Timemachine in Google Earth - Concept Extention for Google Earth
After the Google Earth Software was published on the Internet and became a striking success, I noticed that this software made many basic features available, which were necessary for an idea I have carried around with me for a couple of years.
Actually, the idea is connected to a question that many of us have asked ourselves: You are walking on 5th Avenue in New York and wondering how this street looked 20, 50 or 100 years ago. Of course you can look up photos in relevant books or magazines and obtain a certain impression of how life was at a certain point in time in this place. But wouldn’t it be great to be able to transform this impression and create a detailed picture; to be able to literally see more and truly visualize your impression?
In addition to the one or two photos which can be found in old magazines or in history books, there must be other historical documentation, which can assist in creating the picture. Surely, you can look at movie documentation, but mostly the specific place that you are interested in, is only briefly shown – or not shown at all.
So let us stick with the example of 5th Avenue, New York. A place which has existed for more almost 100 years in its current form; which means something to almost every person in the western world; and which has been visited by a vast number of people at least once. As tourists like to do, they photograph the places they visit to show family and friends, where they have been. It is safe to assume that 5th Avenue is one of the places on Earth, which is most incessantly photographed by a large number of people. What a pity that all these photos are brought back to their owners’ home countries, and thus spread all over the world. The final resting place of these photos is mostly a photo album, a dusty box in the attic, or - in this digital age – a hard disk or a CD-Rom.
The sum of all these photos of 5th Avenue would probably form a breathtaking historical view of this street: millions of pictures documenting all small and large changes throughout decades, pictures of well-known people visiting the avenue, events which happened here, the rise and the deterioration of different buildings. This collection of documents resembles traveling back in time in a way, that nobody has ever done before.
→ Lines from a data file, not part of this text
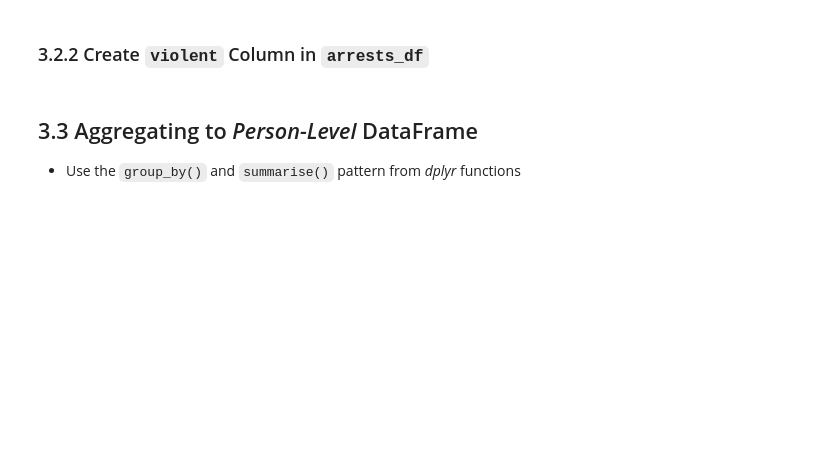
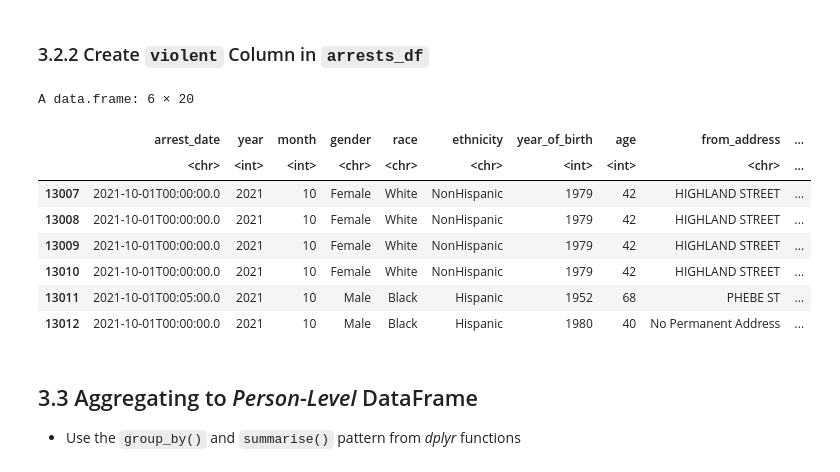
Before and after one commit to eldu/mpa-2065-slides, a Jupyter notebook: 06-2_intro_ggplot2.ipynb, the cells around one changed output. Cells and saved outputs as stored; diff of their text form; code cells hidden in the pictures; blank space fills up the shorter version.

```diff
--- a/06-2_intro_ggplot2.ipynb
+++ b/06-2_intro_ggplot2.ipynb
@@ -123,7 +149,17 @@ is_violent_offense(vio_vec)    # Should be: FALSE, FALSE, TRUE, TRUE
 # %%
 arrests_df$violent <- is_violent_offense(arrests_df$statute_desc)
 # %%
-head(arrests_df)
+tail(arrests_df)
+# %% [output]
+A data.frame: 6 × 20
+|  | arrest_date | year | month | gender | race | ethnicity | year_of_birth | age | from_address | ... |
+|  | <chr> | <int> | <int> | <chr> | <chr> | <chr> | <int> | <int> | <chr> | ... |
+| 13007 | 2021-10-01T00:00:00.0 | 2021 | 10 | Female | White | NonHispanic | 1979 | 42 | HIGHLAND STREET | ... |
+| 13008 | 2021-10-01T00:00:00.0 | 2021 | 10 | Female | White | NonHispanic | 1979 | 42 | HIGHLAND STREET | ... |
+| 13009 | 2021-10-01T00:00:00.0 | 2021 | 10 | Female | White | NonHispanic | 1979 | 42 | HIGHLAND STREET | ... |
+| 13010 | 2021-10-01T00:00:00.0 | 2021 | 10 | Female | White | NonHispanic | 1979 | 42 | HIGHLAND STREET | ... |
+| 13011 | 2021-10-01T00:05:00.0 | 2021 | 10 | Male | Black | Hispanic | 1952 | 68 | PHEBE ST | ... |
+| 13012 | 2021-10-01T00:00:00.0 | 2021 | 10 | Male | Black | Hispanic | 1980 | 40 | No Permanent Address | ... |
 # %% [markdown]
 ## 3.3 Aggregating to _Person-Level_ DataFrame
 
```
Also changed, not shown: parts of 17 cells of this notebook, 6 other files.
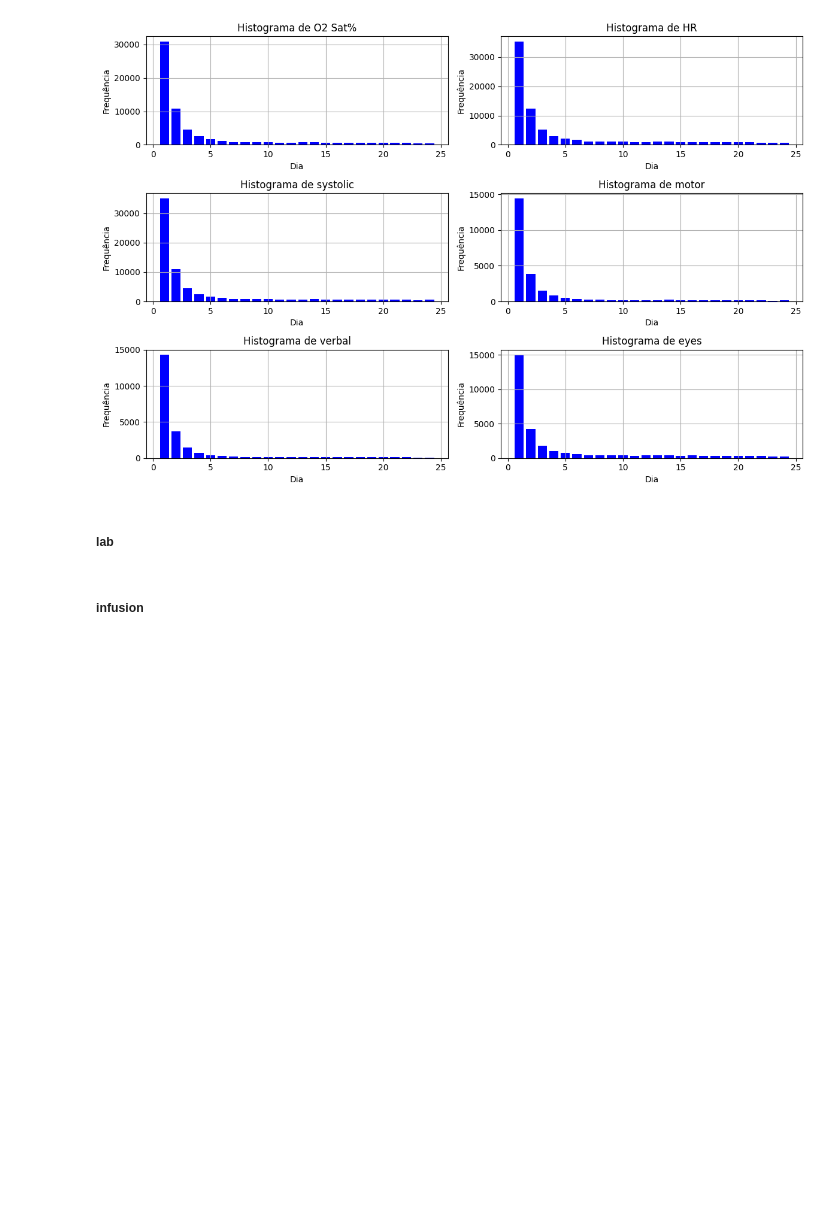
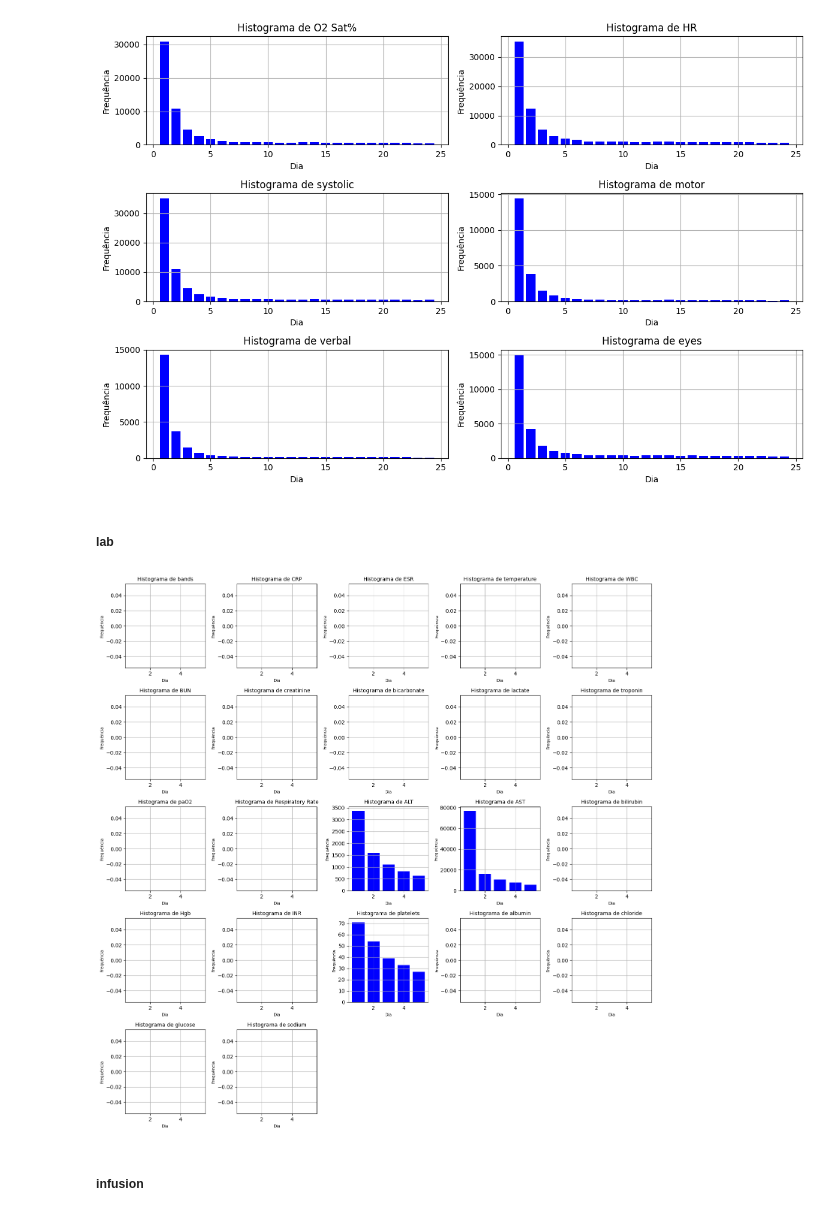
Before and after one commit to victoriafloresdev/sepsis-clustering, a Jupyter notebook: code/features3.ipynb, the cells around one changed output. Cells and saved outputs as stored; diff of their text form; code cells hidden in the pictures; blank space fills up the shorter version.

Commit message:
[CHG] histograma de lab em features3

```diff
--- a/code/features3.ipynb
+++ b/code/features3.ipynb
@@ -143,3 +97,32 @@ plt.show()  # Mostrando os gráficos
+# %%
+labs = ['bands', 'CRP', 'ESR', 'temperature', 'WBC',
+       'BUN', 'creatinine', 'bicarbonate', 'lactate', 'troponin', 'paO2', 'Respiratory Rate',
+       'ALT', 'AST', 'bilirubin', 'Hgb', 'INR', 'platelets',
+       'albumin', 'chloride', 'glucose', 'sodium']
+dados = []
+for lab in labs:
+    dados.append(histograma(60*24,5,lab))
+# %%
+plt.figure(figsize=(15, 15))
+
+num_labs = len(labs)
+rows = (num_labs + 4) // 5  # Calcula o número de linhas necessárias para uma grade 5x5
+
+for i, lab in enumerate(labs):
+    plt.subplot(5, 5, i + 1)  # Configurando o subplot na grade correta
+    plt.bar(range(1, len(dados[i]) + 1), dados[i], color='blue')  # Plotando o histograma
+    plt.title(f'Histograma de {lab}', fontsize=10)  # Adicionando o título
+    plt.xlabel('Dia', fontsize=8)  # Rótulo do eixo x
+    plt.ylabel('Frequência', fontsize=8)  # Rótulo do eixo y
+    plt.grid(True)  # Adicionando grades ao gráfico
+
+# Ajustando layout para evitar sobreposição
+plt.tight_layout()
+
+# Exibindo os gráficos
+plt.show()
+# %% [output]
+[figure, added]
 # %% [markdown]
 ##### infusion
 # %% [markdown]
```
Also changed, not shown: parts of 10 cells of this notebook.
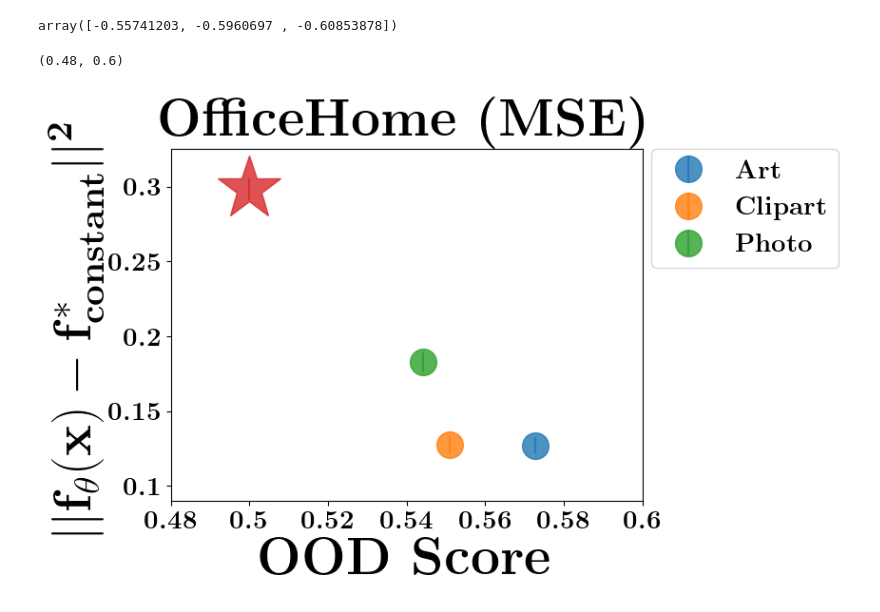
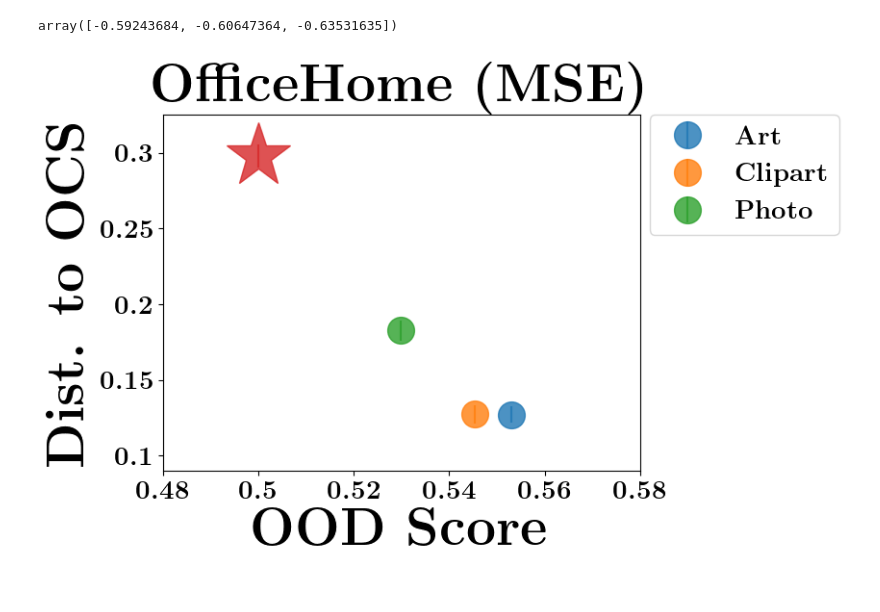
Before and after one commit to katiekang1998/cautious_extrapolation, a Jupyter notebook: cautious_extrapolation/OfficeHome/plot.ipynb, the cells around one changed output. Cells and saved outputs as stored; diff of their text form; code cells hidden in the pictures.

```diff
--- a/cautious_extrapolation/OfficeHome/plot.ipynb
+++ b/cautious_extrapolation/OfficeHome/plot.ipynb
@@ -58,13 +60,17 @@ for ood_dataset in ood_datasets:
     # y = y[idxs]
 
     scores = []
-    for _ in range(10):
+    for _ in range(30):
         clf = make_pipeline(StandardScaler(), SGDClassifier(loss="log", max_iter=20, alpha=10))
         clf.fit(X, y)
         score = clf.predict_log_proba(ood_features[int(0.9*num_points):])[:, 0].mean()
         scores.append(score)
     ood_scores.append(np.mean(scores))
 ood_scores = np.array(ood_scores)
+# %%
+ood_scores
+# %% [output]
+array([-0.59243684, -0.60647364, -0.63531635])
 # %%
 class_probs = []
 targets = np.array(train_dataset.underlying_dataset.targets)[np.array(train_dataset.keys)]
@@ -73,6 +79,24 @@ for class_idx in range(65):
 class_probs = np.array(class_probs)
 f_star = class_probs*1+(1-class_probs)*-4
 f_star = np.append(f_star, 0)
+# %%
+run_names = ["reward_prediction_seed0_2023_06_05_16_12_42",
+"reward_prediction_seed1_2023_06_05_21_18_16",
+"reward_prediction_seed2_2023_06_05_21_18_28",
+"reward_prediction_seed3_2023_06_05_21_18_44",
+"reward_prediction_seed4_2023_06_05_21_19_32"]
+
+run_names_imitation = ["xent+1_seed1_2023_07_11_11_46_52",
+"xent+1_seed2_2023_07_11_11_49_46",
+"xent+1_seed3_2023_07_11_11_50_16",
+"xent+1_seed4_2023_07_11_11_50_46",
+"xent+1_seed5_2023_07_11_11_51_15"]
+
+run_names_oracle = ["xent_seed0_2023_06_05_16_10_18",
+"xent_seed1_2023_07_11_12_13_06",
+"xent_seed2_2023_07_11_12_14_07",
+"xent_seed3_2023_07_11_12_14_29",
+"xent_seed4_2023_07_11_12_14_50"]
 # %%
 dir_path = os.path.dirname(os.path.abspath("__file__"))
 dataset_types = ['train', 'ood']
@@ -88,55 +111,45 @@ for run_name in run_names:
             dist_from_f_star.append(np.mean((data[dataset_idx] - np.expand_dims(f_star, axis=0))**2))
     dist_from_f_star_all.append(dist_from_f_star)
 dist_from_f_star_all = np.array(dist_from_f_star_all)
-# %%
-ood_scores
-# %% [output]
-array([-0.55741203, -0.5960697 , -0.60853878])
 # %%
-# ood_scores_all = np.e**ood_scores
-# ood_scores_all = np.insert(ood_scores, 0, 0.5)
-# sort_idxs = np.argsort(ood_scores_all)
-# plt.errorbar(ood_scores_all[sort_idxs], np.array(dist_from_f_star_all.mean(axis=0))[sort_idxs], yerr=np.array(dist_from_f_star_all.std(axis=0))[sort_idxs], fmt='o-')
-# plt.xlabel("OOD Score")
-# plt.ylabel("Distance from f*")
+import matplotlib as mpl
+from matplotlib import rc
+import matplotlib.pyplot as plt
 
 
+#reset rcParams
+plt.rcParams.update(plt.rcParamsDefault)
 
-
-import matplotlib as mpl
-from matplotlib import rc
 
 rc('font', **{'family': 'serif', 'serif': ['Computer Modern']})
 rc('text', usetex=True)
 mpl.rcParams['text.latex.preamble'] = [r'\boldmath']
 
 colors=["C3", "C0", "C1", "C2", "C4", "C5", "C6", "C7", "C8", "C9"]
 
 # plt.rcParams["figure.figsize"] = [2*5.3, 2*4.8]
 plt.figure()
 ax = plt.gca()
 labels = ["Art", "Clipart", "Photo"]
 
 plt.errorbar([0.5], [np.array(dist_from_f_star_all.mean(axis=0))[0]], yerr=[np.array(dist_from_f_star_all.std(axis=0))[0]], fmt='*', markersize=50, zorder=100, alpha=0.8, color=colors[0])
 for i in range(1, 4):
     plt.errorbar([np.e**ood_scores[i-1]], [np.array(dist_from_f_star_all.mean(axis=0))[i]], yerr=[np.array(dist_from_f_star_all.std(axis=0))[i]], fmt='o', markersize=20, alpha=0.8, color=colors[i], label=r"\textbf{"+labels[i-1]+"}")
 
 
+plt.xlabel(r"\textbf{OOD Score}", fontsize=40)
+# plt.ylabel(r"$\mathbf{||f_{\theta}(x) - f^*_{constant}||^2}$", fontsize=40)
+plt.ylabel(r"$\textbf{Dist. to OCS}$", fontsize=40)
 
-# plt.errorbar(np.e**imagenet_r_score, r_dist_from_f_starts_all.mean(axis=0), yerr=r_dist_from_f_starts_all.std(axis=0), fmt="o", markersize=20, label=r"\textbf{R(endition)}", alpha=0.8, color=colors[1])
-# plt.errorbar(np.e**imagenet_s_score, s_dist_from_f_starts_all.mean(axis=0), yerr=s_dist_from_f_starts_all.std(axis=0), fmt="o", markersize=20, label=r"\textbf{Sketch}", alpha=0.8, color=colors[2])
-
-
-plt.xlabel(r"\textbf{OOD Score}", fontsize=40)
-plt.ylabel(r"$\mathbf{||f_{\theta}(x) - f^*_{constant}||^2}$", fontsize=40)
 plt.title(r"\textbf{OfficeHome (MSE)}", fontsize=40)
 plt.legend(bbox_to_anchor=(1.02, 1), loc='upper left', borderaxespad=0., fontsize=20)
 ytick_labels = [r"\textbf{"+str(0.1)+"}", r"\textbf{"+str(0.15)+"}", r"\textbf{"+str(0.2)+"}", r"\textbf{"+str(0.25)+"}", r"\textbf{"+str(0.3)+"}"]
 plt.yticks([0.1+_*0.05 for _ in range(5)], ytick_labels, fontsize=20)
 xticks_labels = [r"\textbf{"+str(0.48)+"}", r"\textbf{"+str(0.5)+"}", r"\textbf{"+str(0.52)+"}", r"\textbf{"+str(0.54)+"}", r"\textbf{"+str(0.56)+"}", r"\textbf{"+str(0.58)+"}", r"\textbf{"+str(0.6)+"}"]
 plt.xticks([0.48+0.02*_ for _ in range(7)], xticks_labels, fontsize=20)
 plt.ylim([0.09, 0.325])
-plt.xlim([0.48, 0.6])
+plt.xlim([0.48, 0.58])
+
+plt.show()
 # %% [output]
-(0.48, 0.6)
-[figure, old version]
+[figure, new version]
```
Also changed, not shown: parts of 11 cells of this notebook, 34 other files.
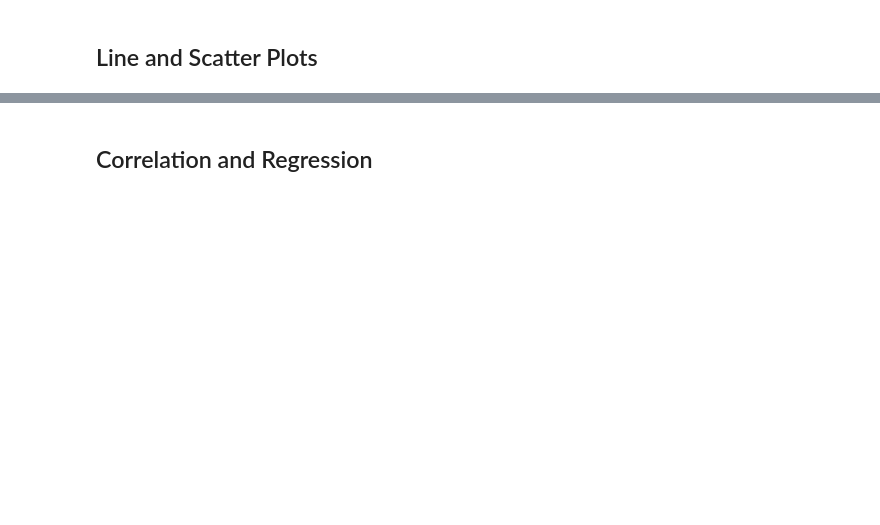
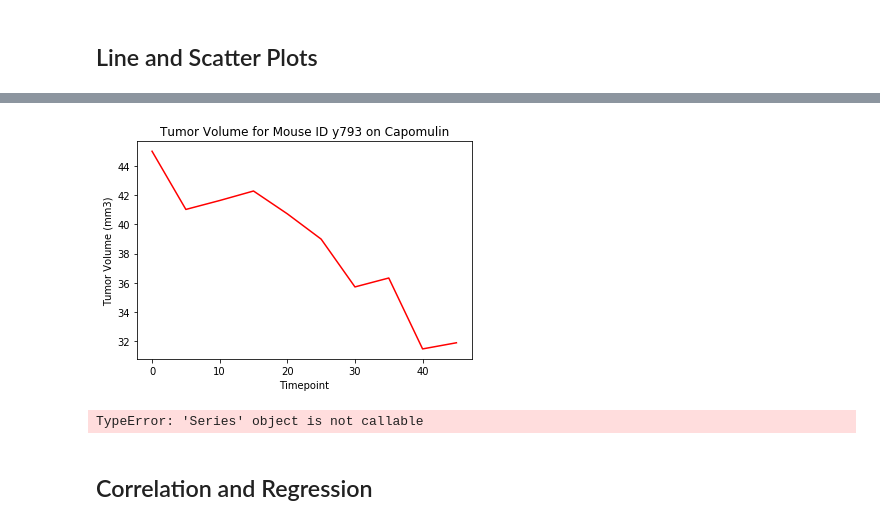
Before and after one commit to kvereda/Matplotlib-challenge, a Jupyter notebook: pymaceuticals_starter.ipynb, the cells around one changed output, grey strips where cells are left out. Saved outputs shown, nothing was run; the diff lists cells and outputs as text; code cells hidden in the pictures; blank space fills up the shorter version.

```diff
--- a/pymaceuticals_starter.ipynb
+++ b/pymaceuticals_starter.ipynb
@@ -510,3 +585,10 @@ x_axis
 # %%
+x_axis = np.arange(0, 50, 5)
 y_axis = [45.00, 41.02, 41.63, 42.28, 40.72, 38.99, 35.72, 36.33, 31.48, 31.90]
-y_axis
+y793 = plt.plot(x_axis, y_axis, color="red", label="Tumor Volume")
+plt.title("Tumor Volume for Mouse ID y793 on Capomulin")
+plt.xlabel("Timepoint")
+plt.ylabel("Tumor Volume (mm3)")
+plt.show()
+# %% [output]
+[figure, added]
@@ -528 +595,13 @@ plt.show()
+# %%
+# Generate a scatter plot of mouse weight versus average tumor volume for the Capomulin regimen
+weight = Capomulin_df(["Weight (g)"])
+weight
+# tumor_vol = Capomulin_df(["Tumor Volume (mm3)"])
+# # x_limit = 100
+# # x_axis = np.arange(0, x_limit, 1)
+# # data = [random.random() for value in x_axis]
+# plt.scatter(weight, tumor_vol, marker="o", facecolors="red", edgecolors="black",
+#             s=x_axis, alpha=0.75)
+# %% [output]
+TypeError: 'Series' object is not callable
 # %%
```
Also changed, not shown: parts of 25 cells of this notebook.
If the owners of all photos would run their pictures through a scanner or make already digitalized photos available to the general public, you would quickly obtain an unusual diversity of photo documents. Especially, you would gain a multitude of different pictures of well-known places like the implied 5th Avenue.
Once more we’ll look at an example: assuming I have a color photo from September 1994 taken on the corner of 5th Avenue and 23rd Street in New York City on which you can see e.g. the Empire State Building. I scan the photo into my computer and use the appropriate import function from Google Earth. Thus, the scan of my photograph is saved on a Google server.
With the 3-D view of my Google Earth program I can now head for the corner of 5th Avenue and 23rd Street. On the exact location, where I took my picture in the real world in 1994, I now save the photo in the program’s virtual space.
If many other Google Earth users would do the same thing with their photos, we would slowly have a collection of pictures from 5th Avenue. All other users now have the possibility of viewing all saved photos. So, if another user saves a photo of 5th Avenue and 28th Street, all I will have to do is to virtually move five streets north and position myself behind the digitally stored picture in order to view it.
Of course, we would soon have chaotic conditions if enough people upload their pictures of 5th Avenue to the Google server: One has a photo from December 1980, another person a photo from June 1982, the third a very recent photo from 2006. All these photos will be saved geographically correct in the Google Earth program, but content-wise they will not fit together at all in such a chronologically un-sorted manner.
Therefore, the program Google Earth would have to contain a new function: the depiction of the fourth dimension, time. In short, before you save a picture from June 1971 in the correct virtual place in Google Earth, you will also have to set the correct time, i.e. June 1971.
In reverse, for the viewer this means that he will have to select from which time in history, he wants to see photos of the chosen 3-D surroundings, before he views the pictures in the Google Earth 3-D world.
So, what is it all for? Just as Wikipedia to this day has proven very impressively, that the accumulation of individual persons’ knowledge on the Internet in sum constitutes a high value of total knowledge, so this collection would form a library of historical documents. Again we will remain with the 5th Avenue example: with a sufficiently large collection of photos the viewer has the option of looking at the street from different perspectives AND from different points in time, which may even be many years apart. History has probably never bee so easy to observe.
In the end maybe he sees himself taking his photo in September 1994 while somebody other shot a photo with me in the picture. Strange, isn´t it?